The series starred porcupine Kippi Ben Kippod, and Moishe Oofnik, the Israeli counterparts, respectively, to Big Bird and Oscar the Grouch. Benz, Arik, and Kermit Tzefarde, the Hebrew versions of Bert, Ernie and Kermit the Frog, were also highlighted and classic Bert and Ernie skits appeared in nearly every episode, but Jim Henson and Frank Oz never appeared as their characters in newly filmed material for the series. Big Bird, Oscar the Grouch and Grundgetta were the only American Muppets to appear in new material for Shalom Sesame. Violinist Itzhak Perlman was a frequent guest star. Other guest stars included American actors Sarah Jessica Parker, Jerry Stiller, Jeremy Miller, and Bonnie Franklin.
Both Hebrew and English were spoken on the program, and it was common to see American Muppet skits alternate between characters dubbed in Hebrew and speaking in the original English.
Initially, 26 episodes were planned in 1985, but only 5 full episodes were produced at that time. Although conceived for television, the initial episodes received video distributorship first. These first tapes were released by an unknown distributor, the only organization credited being The American Friends of Rechov Sumsum. The five episodes later made their TV debut in April 1988 in most markets. A second season of episodes was filmed in 1990 and debuted that year during Hanukkah, with video sales following. At this time, only three shows were produced. Several months later, a second half of episodes aired in 1991 around the Passover season. In a departure from the rest of the series, these final three shows were filmed in New York production facilites rather than in Tel Aviv, where the studio Rechov Sumsum was shot at was located. The series also aired on Israeli television, on EMTV, as Shalom Sumsum. Unlike the US version, there was no attempt at bilingualism. The Israeli puppeteers and performers re-looped their own dialogue in Hebrew, while the celebrity guests and other American performers were dubbed by local actors.
The first season of Shalom Sesame shows were first released on video in 1986. These five shows included the following:
The second season of Shalom Sesame shows were produced in 1990. These six shows included the following:
- Jeremy, an American boy who's an on sight reporter and game show host.
- Yoav, Jeremy's best friend who's a sports anchor and a contestant on Jeremy's game shows.
- Daphna, a friend of Jeremy and Yoav who is also a sports anchor with Yoav.

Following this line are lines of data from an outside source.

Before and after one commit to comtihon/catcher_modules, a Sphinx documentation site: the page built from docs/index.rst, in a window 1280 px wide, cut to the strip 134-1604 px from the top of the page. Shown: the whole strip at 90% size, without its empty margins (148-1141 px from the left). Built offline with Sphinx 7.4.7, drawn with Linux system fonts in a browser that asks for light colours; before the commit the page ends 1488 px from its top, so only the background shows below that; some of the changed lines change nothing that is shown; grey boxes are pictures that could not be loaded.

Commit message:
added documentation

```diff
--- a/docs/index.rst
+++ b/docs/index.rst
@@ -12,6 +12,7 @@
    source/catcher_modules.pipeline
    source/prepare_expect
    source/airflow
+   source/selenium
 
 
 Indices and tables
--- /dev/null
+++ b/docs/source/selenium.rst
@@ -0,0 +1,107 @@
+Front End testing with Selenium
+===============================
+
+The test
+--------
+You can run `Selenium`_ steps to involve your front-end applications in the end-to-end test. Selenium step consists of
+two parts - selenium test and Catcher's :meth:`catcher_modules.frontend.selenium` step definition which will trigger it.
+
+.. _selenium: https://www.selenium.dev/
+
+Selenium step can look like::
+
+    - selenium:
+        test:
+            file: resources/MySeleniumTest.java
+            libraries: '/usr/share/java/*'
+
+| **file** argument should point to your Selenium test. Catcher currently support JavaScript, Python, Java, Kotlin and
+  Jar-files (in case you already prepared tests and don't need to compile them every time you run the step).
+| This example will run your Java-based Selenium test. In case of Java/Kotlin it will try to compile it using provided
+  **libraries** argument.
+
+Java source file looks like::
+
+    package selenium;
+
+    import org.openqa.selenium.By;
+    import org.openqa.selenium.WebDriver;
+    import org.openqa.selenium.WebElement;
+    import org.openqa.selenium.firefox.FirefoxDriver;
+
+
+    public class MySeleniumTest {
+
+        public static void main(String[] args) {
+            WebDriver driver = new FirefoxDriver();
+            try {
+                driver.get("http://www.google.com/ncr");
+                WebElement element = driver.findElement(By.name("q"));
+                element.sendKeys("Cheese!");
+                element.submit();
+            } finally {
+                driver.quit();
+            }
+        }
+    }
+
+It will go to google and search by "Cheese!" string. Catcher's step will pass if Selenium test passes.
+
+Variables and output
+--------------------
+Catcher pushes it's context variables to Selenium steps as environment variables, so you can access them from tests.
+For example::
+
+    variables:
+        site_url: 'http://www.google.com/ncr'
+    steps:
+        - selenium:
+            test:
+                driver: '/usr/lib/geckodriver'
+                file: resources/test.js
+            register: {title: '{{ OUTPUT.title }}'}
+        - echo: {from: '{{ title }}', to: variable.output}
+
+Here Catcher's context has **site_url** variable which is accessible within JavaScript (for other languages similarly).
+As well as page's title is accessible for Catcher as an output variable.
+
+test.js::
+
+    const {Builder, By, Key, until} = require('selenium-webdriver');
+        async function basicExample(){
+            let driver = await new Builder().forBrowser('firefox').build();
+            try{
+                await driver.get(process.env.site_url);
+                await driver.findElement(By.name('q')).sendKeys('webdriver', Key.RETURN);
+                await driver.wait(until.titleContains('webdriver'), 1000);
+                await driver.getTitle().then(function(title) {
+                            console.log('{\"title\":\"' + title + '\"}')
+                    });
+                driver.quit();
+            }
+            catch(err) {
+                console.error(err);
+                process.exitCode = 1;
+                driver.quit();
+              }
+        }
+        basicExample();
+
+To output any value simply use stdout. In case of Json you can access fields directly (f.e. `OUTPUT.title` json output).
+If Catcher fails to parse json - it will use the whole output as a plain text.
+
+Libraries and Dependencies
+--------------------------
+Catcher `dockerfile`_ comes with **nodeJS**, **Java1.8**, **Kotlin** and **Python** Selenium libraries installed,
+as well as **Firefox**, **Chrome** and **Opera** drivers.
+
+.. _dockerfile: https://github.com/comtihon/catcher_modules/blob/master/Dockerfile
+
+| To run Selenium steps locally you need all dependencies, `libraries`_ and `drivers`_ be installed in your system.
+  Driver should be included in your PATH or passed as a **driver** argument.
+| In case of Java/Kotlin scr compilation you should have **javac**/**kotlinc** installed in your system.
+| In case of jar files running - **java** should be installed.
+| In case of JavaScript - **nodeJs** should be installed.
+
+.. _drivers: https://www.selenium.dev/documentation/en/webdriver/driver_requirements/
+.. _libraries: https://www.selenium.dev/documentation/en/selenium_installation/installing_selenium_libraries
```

The third season of shows were produced in 2009 and the first two episodes were released on DVD on October 5, 2010. Eric Jacobson performed Grover in this new set of shows and feature the Muppets from the 2006 revival of Rechov Sumsum. Anneliese van der Pol played the regular human co-star, with guests Christina Applegate, Jake Gyllenhaal, Ben Stiller, Debra Messing, Greg Kinnear, Cedric the Entertainer, Debi Mazar, and Eva Longoria. Each DVD features a bonus feature, "Grover's Video Player." The shows are available in the United Kingdom by Wienerworld Ltd. in 2012.
- Anneliese, visiting from the United States

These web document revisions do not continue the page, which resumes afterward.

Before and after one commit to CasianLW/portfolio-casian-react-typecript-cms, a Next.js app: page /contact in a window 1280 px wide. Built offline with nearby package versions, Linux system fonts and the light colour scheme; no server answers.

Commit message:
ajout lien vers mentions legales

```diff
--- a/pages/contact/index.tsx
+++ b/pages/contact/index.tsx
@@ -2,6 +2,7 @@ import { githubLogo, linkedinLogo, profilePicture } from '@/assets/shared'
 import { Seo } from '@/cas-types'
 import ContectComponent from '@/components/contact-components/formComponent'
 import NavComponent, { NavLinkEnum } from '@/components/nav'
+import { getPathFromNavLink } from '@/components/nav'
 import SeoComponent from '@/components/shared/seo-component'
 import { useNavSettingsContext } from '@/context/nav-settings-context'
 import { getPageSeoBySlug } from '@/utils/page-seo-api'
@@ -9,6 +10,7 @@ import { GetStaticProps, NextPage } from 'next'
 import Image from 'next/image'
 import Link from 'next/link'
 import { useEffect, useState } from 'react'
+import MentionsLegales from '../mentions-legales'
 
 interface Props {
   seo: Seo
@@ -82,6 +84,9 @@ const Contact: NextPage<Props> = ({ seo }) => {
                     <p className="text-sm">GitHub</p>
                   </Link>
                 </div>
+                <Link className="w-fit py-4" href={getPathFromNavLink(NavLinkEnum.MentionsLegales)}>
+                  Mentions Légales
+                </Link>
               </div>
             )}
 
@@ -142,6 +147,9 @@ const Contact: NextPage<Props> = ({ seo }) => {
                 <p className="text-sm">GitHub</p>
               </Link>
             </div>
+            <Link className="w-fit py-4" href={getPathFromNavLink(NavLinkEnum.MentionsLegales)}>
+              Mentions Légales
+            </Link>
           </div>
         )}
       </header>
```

- Kobi, the antique shop owner
- Shoshana, owner of "Shoshana's Place", a coffee house
- Lemlem, a vegetable gardener
- Boris, who organizes sports and games
- ↑ Friedman, Thomas L. "U. S. May See Israeli Sesame Street." The New York Times. February 26, 1985

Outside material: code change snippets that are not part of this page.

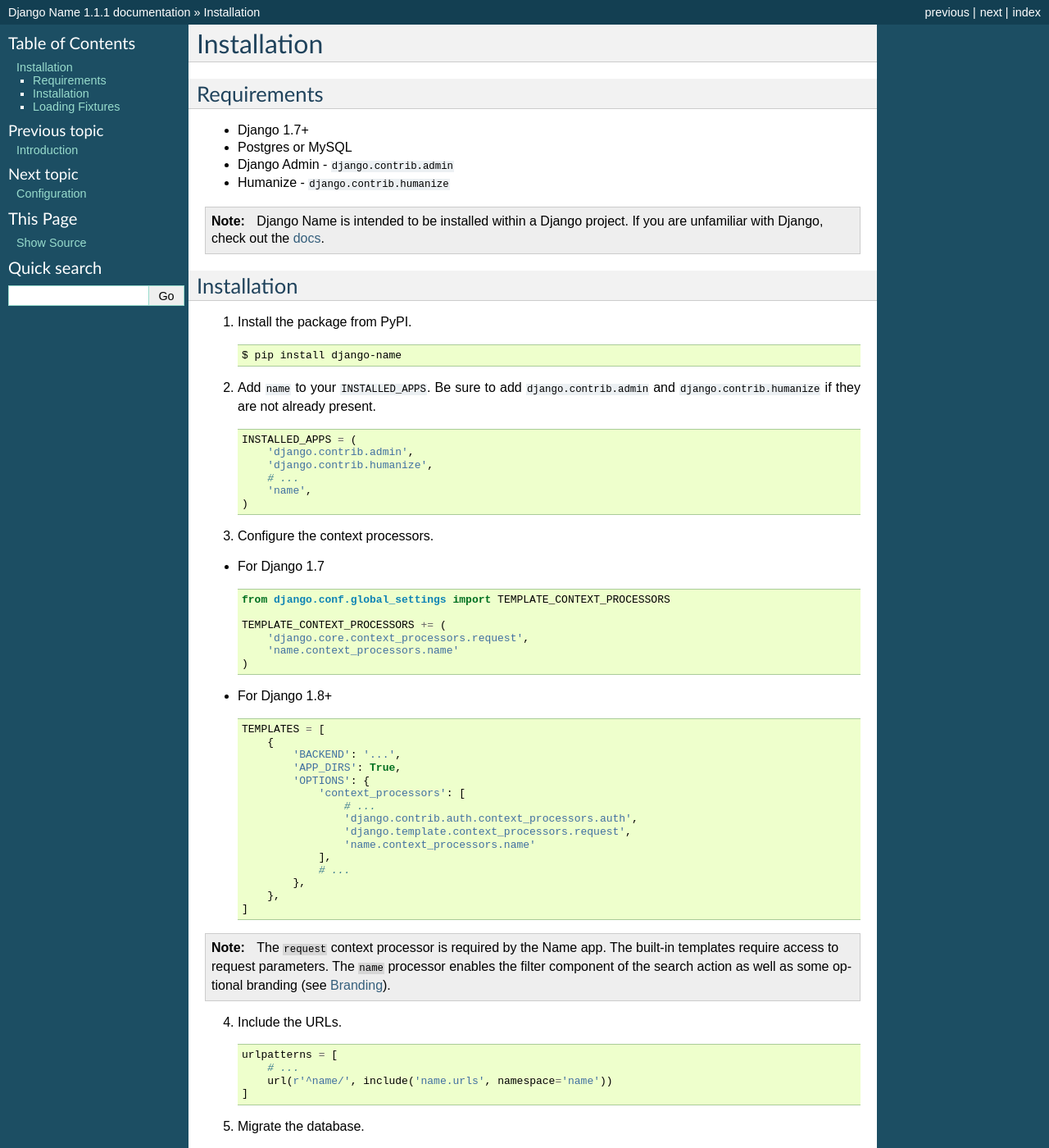
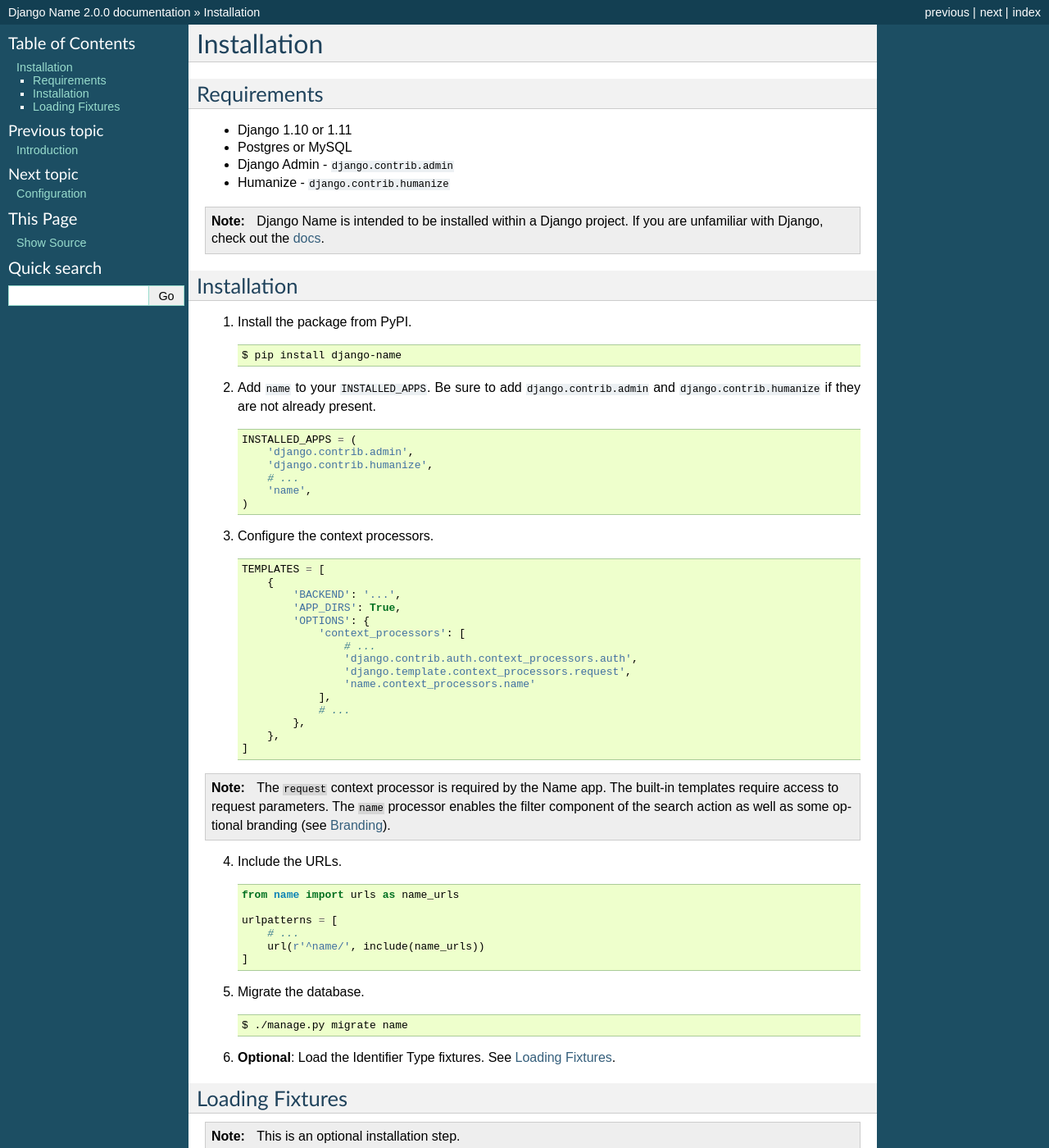
Before and after one commit to unt-libraries/django-name, a Sphinx documentation site: the page built from docs/installation.rst, in a window 1280 px wide and 1400 px high. Shown: the whole window at 82% size. Built offline with Sphinx 7.4.7, drawn with Linux system fonts in a browser that asks for light colours; some of the changed text lies outside the part shown.

```diff
--- a/docs/development.rst
+++ b/docs/development.rst
@@ -32,7 +32,7 @@ Start the app and run the migrations.
     # start the app
     $ docker-compose up -d
 
-    # run the migrations
+    # wait about 2 minutes to let the database finish initializing, then run the migrations
     $ docker-compose run --rm web ./manage.py migrate
 
     # optional: add a superuser in order to login to the admin interface
@@ -66,9 +66,9 @@ To run the tests via Tox, use this command.
 
     $ docker-compose run --rm web tox
 
-The Tox configuration will test this app with Django 1.7 - 1.9.
+The Tox configuration will test this app with Django 1.10 - 1.11.
 
-To run the tests only with the development environment (i.e. with Django 1.8).
+To run the tests only with the development environment (i.e. with Django 1.11).
 
 .. code-block:: sh
 
--- a/docs/installation.rst
+++ b/docs/installation.rst
@@ -6,14 +6,14 @@ Installation
 Requirements
 ------------
 
-- Django 1.7+
+- Django 1.10 or 1.11
 - Postgres or MySQL
 - Django Admin - ``django.contrib.admin``
 - Humanize - ``django.contrib.humanize``
 
 .. note:: Django Name is intended to be installed within a Django project. If you are unfamiliar with Django, check out the docs_.
 
-.. _docs: https://docs.djangoproject.com/en/1.8/
+.. _docs: https://docs.djangoproject.com/en/1.11/
 
 Installation
 ------------
@@ -32,18 +32,7 @@ Installation
         'name',
     )
 
-3. Configure the context processors.
-
-- For Django 1.7 ::
-
-    from django.conf.global_settings import TEMPLATE_CONTEXT_PROCESSORS
-
-    TEMPLATE_CONTEXT_PROCESSORS += (
-        'django.core.context_processors.request',
-        'name.context_processors.name'
-    )
-
-- For Django 1.8+ ::
+3. Configure the context processors. ::
 
     TEMPLATES = [
         {
@@ -68,9 +57,11 @@ Installation
 
 4. Include the URLs. ::
 
+    from name import urls as name_urls
+
     urlpatterns = [
         # ...
-        url(r'^name/', include('name.urls', namespace='name'))
+        url(r'^name/', include(name_urls))
     ]
 
 
--- a/name/__init__.py
+++ b/name/__init__.py
@@ -1,2 +1,2 @@
 __title__ = 'Django Name'
-__version__ = '1.1.1'
+__version__ = '2.0.0'
```
Also changed, not shown: README.md (+3 -3 lines).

- ↑ Thomas, Jen "Big-name celebrities to appear on Jewish kids show." The Associated Press. August 26, 2009